The power of these falls dwarfs all other experience. I woke up before dawn to cross into Zimbabwe and scout a point that captures the sounds that fill the humid and still air from that most uncomfortable but fleeting night. After crossing off the first few spots I climbed down an embankment of bushes that suddenly opened upon this scene. Amazing and engrossing, it took twenty minutes to remember to take a picture. This is why these falls are called, "Mosi-oa-Tunya" or the Smoke That Thunders.
Marc Tkach, a Virginia based artist, was raised in California and relocated to the East Coast in 2006.
His work, captured through digital photography as well as a variety of obsolete formats and films, focuses on passing moments of contemplation and curiosity. "Sally Mann":http://en.wikipedia.org/wiki/Sally_Mann, "Richard Misrach":http://en.wikipedia.org/wiki/Richard_Misrach and "Vivian Maier":http://en.wikipedia.org/wiki/Vivian_Maier are among Marc’s sources of inspiration, along with cinematographer "Fan Ho":http://en.wikipedia.org/wiki/Ho_Fan, painter "Edward Hopper":http://en.wikipedia.org/wiki/Edward_Hopper, and sculptor "Andy Goldsworthy":http://en.wikipedia.org/wiki/Andy_Goldsworthy. His photos have been featured in the Smithsonian in Washington, DC, the "Glen Echo Photoworks Gallery":http://www.glenechophotoworks.org/, the Washington Post, the State Department, and many international development publications.

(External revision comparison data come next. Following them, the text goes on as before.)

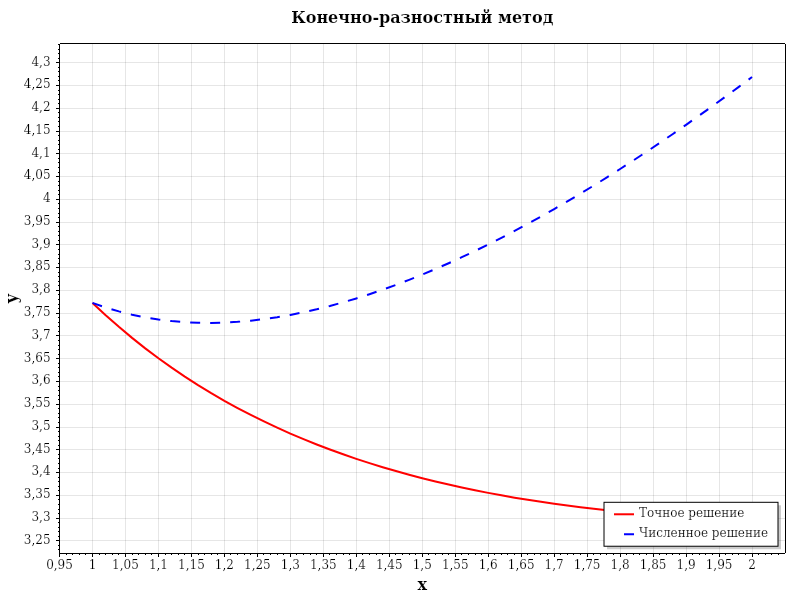
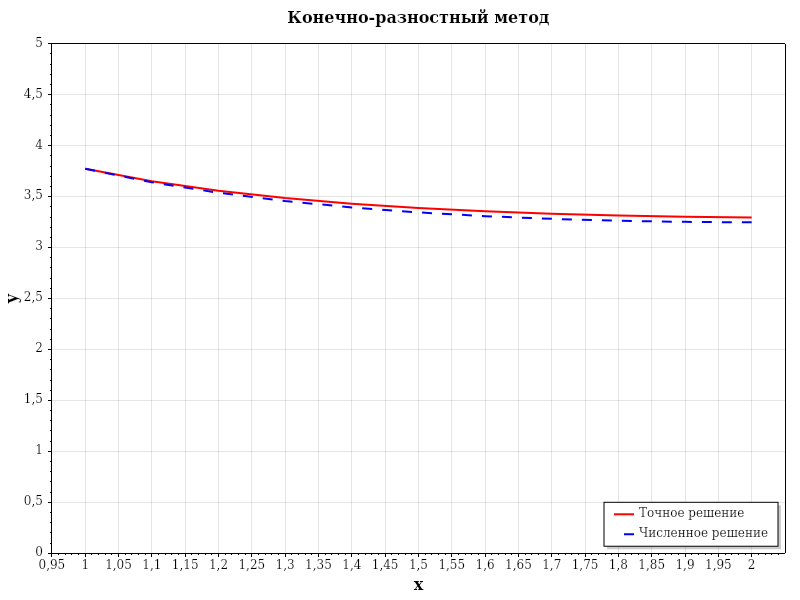
everything is alright

Changed region(s): [[0.0312, 0.09, 0.9688, 0.99], [0.3438, 0.0, 0.6875, 0.06]]

diff --git a/Lab4/Realization/Ex2/Program.cs b/Lab4/Realization/Ex2/Program.cs
@@ -63,20 +63,20 @@ namespace BoundaryValueProblem
             out double ypNext
         )
         {
-            double k1y = yp;
-            double k1yp = F(x, y, yp);
+            double k1 = h * yp;
+            double l1 = h * F(x, y, yp);
 
-            double k2y = yp + h * k1yp / 2;
-            double k2yp = F(x + h / 2, y + h * k1y / 2, yp + h * k1yp / 2);
+            double k2 = h * (yp + l1 / 2);
+            double l2 = h * F(x + h / 2, y + k1 / 2, yp + l1 / 2);
 
-            double k3y = yp + h * k2yp / 2;
-            double k3yp = F(x + h / 2, y + h * k2y / 2, yp + h * k2yp / 2);
+            double k3 = h * (yp + l2 / 2);
+            double l3 = h * F(x + h / 2, y + k2 / 2, yp + l2 / 2);
 
-            double k4y = yp + h * k3yp;
-            double k4yp = F(x + h, y + h * k3y, yp + h * k3yp);
+            double k4 = h * (yp + l3);
+            double l4 = h * F(x + h, y + k3, yp + l3);
 
-            yNext = y + h * (k1y + 2 * k2y + 2 * k3y + k4y) / 6;
-            ypNext = yp + h * (k1yp + 2 * k2yp + 2 * k3yp + k4yp) / 6;
+            yNext = y + (k1 + 2 * k2 + 2 * k3 + k4) / 6;
+            ypNext = yp + (l1 + 2 * l2 + 2 * l3 + l4) / 6;
         }
 
         static (double[] x, double[] y) ShootingMethod(
@@ -224,7 +224,7 @@ namespace BoundaryValueProblem
             double x0 = 1.0;
             double xn = 2.0;
             double y0 = 1 + 4 * Math.Log(2);
-            double ypn = -1 + 3 * Math.Log(2);
+            double ypn = ExactDerivative(xn);
 
             int n1 = 10;
             int n2 = 20;
@@ -264,9 +264,7 @@ namespace BoundaryValueProblem
             var (xFd2, yFd2) = FiniteDifferenceMethod(x0, xn, y0, ypn, n2);
 
             Console.WriteLine($"Решение на сетке n={n1}:");
-            Console.WriteLine("┌──────────┬──────────────┬──────────────┬──────────────┐");
             Console.WriteLine("│    x     │   y_числ     │   y_точн     │   Погрешность│");
-            Console.WriteLine("├──────────┼──────────────┼──────────────┼──────────────┤");
 
             double maxErrorFd1 = 0;
             for (int i = 0; i <= n1; i += 2)
@@ -279,7 +277,6 @@ namespace BoundaryValueProblem
                     $"│ {xFd1[i], 8:F4} │ {yFd1[i], 12:E6} │ {exact, 12:E6} │ {error, 12:E4} │"
                 );
             }
-            Console.WriteLine("└──────────┴──────────────┴──────────────┴──────────────┘");
 
             double rreFd = RungeRombergError(yFd2[n2], yFd1[n1], 2);
             Console.WriteLine($"\nМаксимальная погрешность (точное решение): {maxErrorFd1:E4}");
@@ -288,19 +285,12 @@ namespace BoundaryValueProblem
             Console.WriteLine("\n\n3. СРАВНЕНИЕ МЕТОДОВ");
             Console.WriteLine("====================\n");
 
-            Console.WriteLine("┌────────────────────┬────────────────────┬────────────────────┐");
             Console.WriteLine("│     Параметр       │   Метод стрельбы   │ Конечно-разностный │");
-            Console.WriteLine("├────────────────────┼────────────────────┼────────────────────┤");
             Console.WriteLine(
                 $"│ Макс. погрешность │ {maxErrorShoot1, 18:E4} │ {maxErrorFd1, 18:E4} │"
             );
-            Console.WriteLine($"│ Оценка Рунге-     │ {rreShoot, 18:E4} │ {rreFd, 18:E4} │");
-            Console.WriteLine("│ Ромберга          │                    │                    │");
-            Console.WriteLine("└────────────────────┴────────────────────┴────────────────────┘");
+            Console.WriteLine($"│ Оценка Р-Р        │ {rreShoot, 18:E4} │ {rreFd, 18:E4} │");
 
-            // Анализ результатов
-            Console.WriteLine("\n4. ВЫВОДЫ");
-            Console.WriteLine("==========\n");
 
             if (maxErrorShoot1 < maxErrorFd1)
                 Console.WriteLine("• Метод стрельбы показал более высокую точность.");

During the day Marc is an engineer in international development; this takes him all over Africa building schools, airports, clinics and water treatment plants. These projects are designed to relieve poverty by removing the constraints that hold back economic growth. He is now five years into this career correction and he hasn't looked back.